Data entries
* * * * * * *

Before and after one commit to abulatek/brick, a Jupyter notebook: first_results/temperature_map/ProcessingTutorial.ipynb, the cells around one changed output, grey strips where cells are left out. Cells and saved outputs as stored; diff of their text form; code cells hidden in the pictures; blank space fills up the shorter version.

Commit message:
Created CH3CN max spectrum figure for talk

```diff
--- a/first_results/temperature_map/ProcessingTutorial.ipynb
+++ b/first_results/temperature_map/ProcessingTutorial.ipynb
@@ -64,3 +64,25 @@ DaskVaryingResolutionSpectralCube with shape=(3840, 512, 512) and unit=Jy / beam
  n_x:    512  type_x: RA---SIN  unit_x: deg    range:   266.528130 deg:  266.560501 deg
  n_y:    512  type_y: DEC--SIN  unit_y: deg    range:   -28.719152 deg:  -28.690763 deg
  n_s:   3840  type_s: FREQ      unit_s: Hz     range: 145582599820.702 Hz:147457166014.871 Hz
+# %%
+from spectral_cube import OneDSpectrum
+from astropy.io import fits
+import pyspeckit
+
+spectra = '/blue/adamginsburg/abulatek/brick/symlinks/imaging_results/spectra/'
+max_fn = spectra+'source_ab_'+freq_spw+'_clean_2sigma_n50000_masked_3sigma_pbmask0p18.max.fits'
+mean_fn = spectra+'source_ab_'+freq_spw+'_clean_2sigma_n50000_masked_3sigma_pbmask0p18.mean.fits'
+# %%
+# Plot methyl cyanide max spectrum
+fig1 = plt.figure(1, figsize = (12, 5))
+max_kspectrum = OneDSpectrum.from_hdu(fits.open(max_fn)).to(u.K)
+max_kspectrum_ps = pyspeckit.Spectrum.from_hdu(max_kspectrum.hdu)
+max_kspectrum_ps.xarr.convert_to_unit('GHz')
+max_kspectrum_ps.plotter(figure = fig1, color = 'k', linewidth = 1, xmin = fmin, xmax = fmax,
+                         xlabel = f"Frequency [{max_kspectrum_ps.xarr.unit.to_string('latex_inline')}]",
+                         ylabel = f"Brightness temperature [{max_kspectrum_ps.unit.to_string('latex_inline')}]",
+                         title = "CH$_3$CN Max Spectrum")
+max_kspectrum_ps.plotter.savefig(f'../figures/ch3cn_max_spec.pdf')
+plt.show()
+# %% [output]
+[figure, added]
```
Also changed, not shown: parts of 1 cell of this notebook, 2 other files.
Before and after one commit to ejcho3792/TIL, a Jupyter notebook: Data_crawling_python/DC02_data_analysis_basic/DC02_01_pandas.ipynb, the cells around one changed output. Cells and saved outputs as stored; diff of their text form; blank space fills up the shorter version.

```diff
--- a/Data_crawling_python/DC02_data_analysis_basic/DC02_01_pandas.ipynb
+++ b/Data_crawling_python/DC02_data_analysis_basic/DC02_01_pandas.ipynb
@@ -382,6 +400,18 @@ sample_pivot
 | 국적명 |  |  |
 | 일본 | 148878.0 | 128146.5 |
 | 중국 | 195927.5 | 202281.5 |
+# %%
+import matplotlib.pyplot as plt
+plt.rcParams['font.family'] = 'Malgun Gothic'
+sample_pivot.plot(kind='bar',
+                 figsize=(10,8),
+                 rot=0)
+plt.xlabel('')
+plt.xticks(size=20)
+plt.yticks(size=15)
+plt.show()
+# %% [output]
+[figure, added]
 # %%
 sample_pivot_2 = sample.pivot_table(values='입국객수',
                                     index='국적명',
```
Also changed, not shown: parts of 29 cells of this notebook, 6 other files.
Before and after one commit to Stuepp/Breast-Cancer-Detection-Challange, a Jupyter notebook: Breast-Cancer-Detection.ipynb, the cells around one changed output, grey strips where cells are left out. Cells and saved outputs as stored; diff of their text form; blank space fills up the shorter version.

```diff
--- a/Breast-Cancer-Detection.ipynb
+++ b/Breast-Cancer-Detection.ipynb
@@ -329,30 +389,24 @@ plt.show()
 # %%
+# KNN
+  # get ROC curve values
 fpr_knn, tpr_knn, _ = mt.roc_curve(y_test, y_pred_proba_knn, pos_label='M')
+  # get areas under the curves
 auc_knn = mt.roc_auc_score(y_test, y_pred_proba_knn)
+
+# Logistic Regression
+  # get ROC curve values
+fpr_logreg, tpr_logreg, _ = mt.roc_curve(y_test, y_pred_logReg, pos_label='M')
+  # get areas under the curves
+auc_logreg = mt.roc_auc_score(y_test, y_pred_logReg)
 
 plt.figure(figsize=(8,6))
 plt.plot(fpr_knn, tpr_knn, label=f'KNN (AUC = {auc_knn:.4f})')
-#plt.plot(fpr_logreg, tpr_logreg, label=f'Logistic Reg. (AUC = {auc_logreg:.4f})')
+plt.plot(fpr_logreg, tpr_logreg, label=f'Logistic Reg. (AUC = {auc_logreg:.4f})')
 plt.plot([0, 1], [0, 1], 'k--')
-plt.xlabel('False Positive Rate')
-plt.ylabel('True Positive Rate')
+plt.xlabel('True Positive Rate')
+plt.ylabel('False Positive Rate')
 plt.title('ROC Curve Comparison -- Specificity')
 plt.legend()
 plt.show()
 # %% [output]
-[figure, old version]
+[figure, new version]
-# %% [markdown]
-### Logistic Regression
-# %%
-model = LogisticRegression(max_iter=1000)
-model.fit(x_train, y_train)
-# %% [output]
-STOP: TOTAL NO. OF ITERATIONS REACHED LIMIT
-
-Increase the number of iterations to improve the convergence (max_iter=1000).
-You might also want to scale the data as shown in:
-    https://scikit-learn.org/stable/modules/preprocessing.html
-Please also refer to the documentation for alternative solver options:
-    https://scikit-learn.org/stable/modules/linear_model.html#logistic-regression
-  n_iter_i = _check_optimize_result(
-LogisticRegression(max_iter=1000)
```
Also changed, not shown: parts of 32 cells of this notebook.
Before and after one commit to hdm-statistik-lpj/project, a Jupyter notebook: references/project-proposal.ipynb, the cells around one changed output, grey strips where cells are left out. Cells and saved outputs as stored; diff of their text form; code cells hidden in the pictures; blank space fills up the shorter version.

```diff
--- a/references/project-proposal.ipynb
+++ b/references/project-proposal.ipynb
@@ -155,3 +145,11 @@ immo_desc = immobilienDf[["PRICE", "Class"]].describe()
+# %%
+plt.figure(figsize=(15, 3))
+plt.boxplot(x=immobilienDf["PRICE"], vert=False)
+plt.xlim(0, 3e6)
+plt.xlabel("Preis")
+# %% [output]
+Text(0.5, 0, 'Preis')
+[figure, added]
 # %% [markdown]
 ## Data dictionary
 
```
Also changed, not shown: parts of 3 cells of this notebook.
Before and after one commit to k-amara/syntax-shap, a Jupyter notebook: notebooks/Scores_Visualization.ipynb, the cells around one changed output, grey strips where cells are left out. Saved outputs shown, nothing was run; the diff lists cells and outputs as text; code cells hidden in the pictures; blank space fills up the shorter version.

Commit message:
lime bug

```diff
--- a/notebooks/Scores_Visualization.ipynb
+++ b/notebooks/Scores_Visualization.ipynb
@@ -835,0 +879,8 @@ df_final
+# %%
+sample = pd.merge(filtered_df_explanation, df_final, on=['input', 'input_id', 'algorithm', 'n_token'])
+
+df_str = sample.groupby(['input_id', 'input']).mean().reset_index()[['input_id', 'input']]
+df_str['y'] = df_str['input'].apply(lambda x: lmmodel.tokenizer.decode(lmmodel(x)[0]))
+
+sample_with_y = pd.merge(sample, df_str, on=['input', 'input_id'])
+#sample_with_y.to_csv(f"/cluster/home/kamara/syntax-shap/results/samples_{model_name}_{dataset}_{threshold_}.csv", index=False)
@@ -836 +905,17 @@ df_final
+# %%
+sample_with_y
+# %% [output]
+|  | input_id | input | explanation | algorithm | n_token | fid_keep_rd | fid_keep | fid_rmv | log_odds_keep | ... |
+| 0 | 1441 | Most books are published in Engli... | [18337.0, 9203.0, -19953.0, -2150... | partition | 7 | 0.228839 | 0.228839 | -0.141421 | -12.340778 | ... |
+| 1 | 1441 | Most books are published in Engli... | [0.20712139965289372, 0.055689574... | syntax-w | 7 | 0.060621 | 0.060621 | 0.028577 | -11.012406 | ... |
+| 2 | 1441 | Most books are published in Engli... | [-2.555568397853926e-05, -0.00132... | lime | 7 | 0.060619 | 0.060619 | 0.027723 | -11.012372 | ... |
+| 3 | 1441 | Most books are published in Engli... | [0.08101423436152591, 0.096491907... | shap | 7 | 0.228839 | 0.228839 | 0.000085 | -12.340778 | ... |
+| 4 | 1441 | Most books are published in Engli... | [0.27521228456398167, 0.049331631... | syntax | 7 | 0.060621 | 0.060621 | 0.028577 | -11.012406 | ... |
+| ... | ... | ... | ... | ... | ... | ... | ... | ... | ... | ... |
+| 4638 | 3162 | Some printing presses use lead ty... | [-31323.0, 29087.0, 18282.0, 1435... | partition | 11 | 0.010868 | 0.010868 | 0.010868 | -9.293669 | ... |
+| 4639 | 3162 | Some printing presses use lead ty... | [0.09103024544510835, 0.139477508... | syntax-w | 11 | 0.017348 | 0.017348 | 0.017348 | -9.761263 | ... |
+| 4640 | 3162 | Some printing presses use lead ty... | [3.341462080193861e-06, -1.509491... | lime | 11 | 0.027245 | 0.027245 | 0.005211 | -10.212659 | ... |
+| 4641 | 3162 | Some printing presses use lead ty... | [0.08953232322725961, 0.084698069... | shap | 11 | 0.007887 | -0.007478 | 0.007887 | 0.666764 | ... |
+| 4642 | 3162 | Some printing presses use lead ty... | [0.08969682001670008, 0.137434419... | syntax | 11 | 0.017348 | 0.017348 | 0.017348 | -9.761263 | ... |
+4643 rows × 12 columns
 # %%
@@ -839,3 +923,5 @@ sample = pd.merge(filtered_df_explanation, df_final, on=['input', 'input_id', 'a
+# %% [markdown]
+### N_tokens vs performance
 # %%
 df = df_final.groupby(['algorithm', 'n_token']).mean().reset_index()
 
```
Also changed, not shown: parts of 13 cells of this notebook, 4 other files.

* * * * * * *

For each line of the data that has the word "ylabel", report that line.

→ Written solution:
+                         ylabel = f"Brightness temperature [{max_kspectrum_ps.unit.to_string('latex_inline')}]",
-plt.ylabel('True Positive Rate')
+plt.ylabel('False Positive Rate')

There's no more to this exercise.